* Materials provided
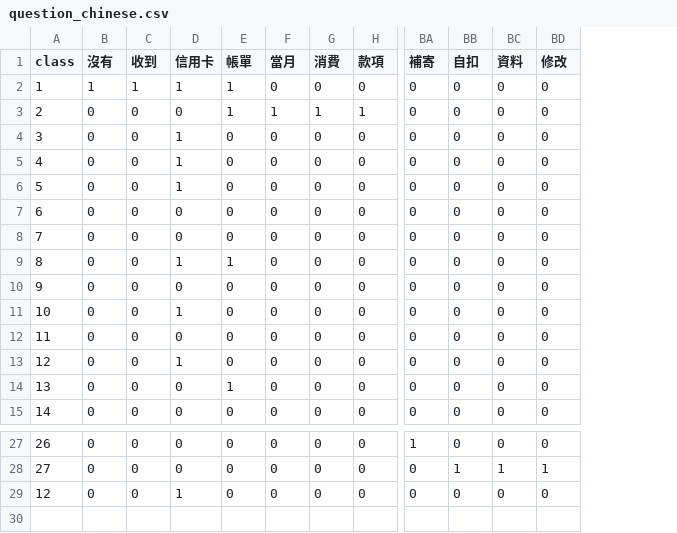
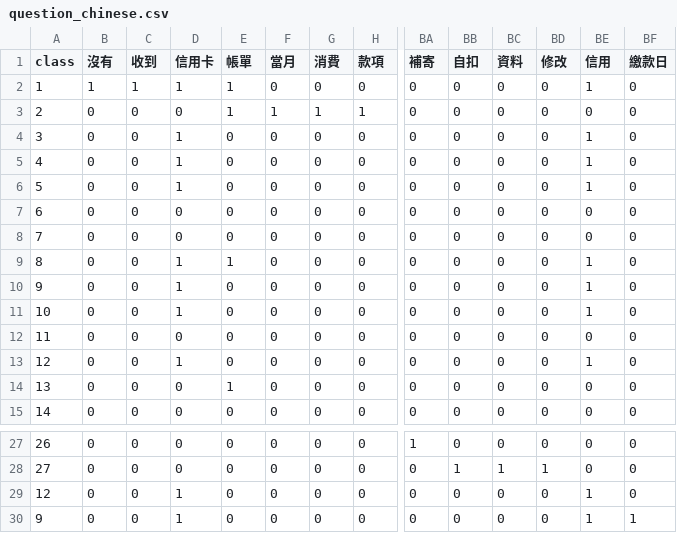
Before and after one commit to doggyeh/EMMA-Backend, a CSV file: chinese/question_chinese.csv, drawn as a sheet; only a part is shown, gaps mark what is left out; rows hold the shown columns only; the diff names each change by its address in the sheet, - before the commit and + after, or states it on an @@ line.

```diff
--- a/chinese/question_chinese.csv
+++ b/chinese/question_chinese.csv
+column BE (信用), rows 2-15: 1 | 0 | 1 | 1 | 1 | 0 | 0 | 1 | 1 | 1 | 0 | 1 | 0 | 0; rows 27-29: 0 | 0 | 1
+column BF (繳款日), rows 2-15: all 0; rows 27-29: all 0
-D10 (信用卡): 0
+D10 (信用卡): 1
+row 30: 9 | 0 | 0 | 1 | 0 | 0 | 0 | 0 | 0 | 0 | 0 | 0 | 1 | 1
```
Also changed, not shown: chinese/feature_chinese.csv, chinese/feature_chinese_fix.csv, 10 other files.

* Task directions
Search the entries above for the word "rows" and copy each line where it appears.

* Result below
Before and after one commit to doggyeh/EMMA-Backend, a CSV file: chinese/question_chinese.csv, drawn as a sheet; only a part is shown, gaps mark what is left out; rows hold the shown columns only; the diff names each change by its address in the sheet, - before the commit and + after, or states it on an @@ line.
+column BE (信用), rows 2-15: 1 | 0 | 1 | 1 | 1 | 0 | 0 | 1 | 1 | 1 | 0 | 1 | 0 | 0; rows 27-29: 0 | 0 | 1
+column BF (繳款日), rows 2-15: all 0; rows 27-29: all 0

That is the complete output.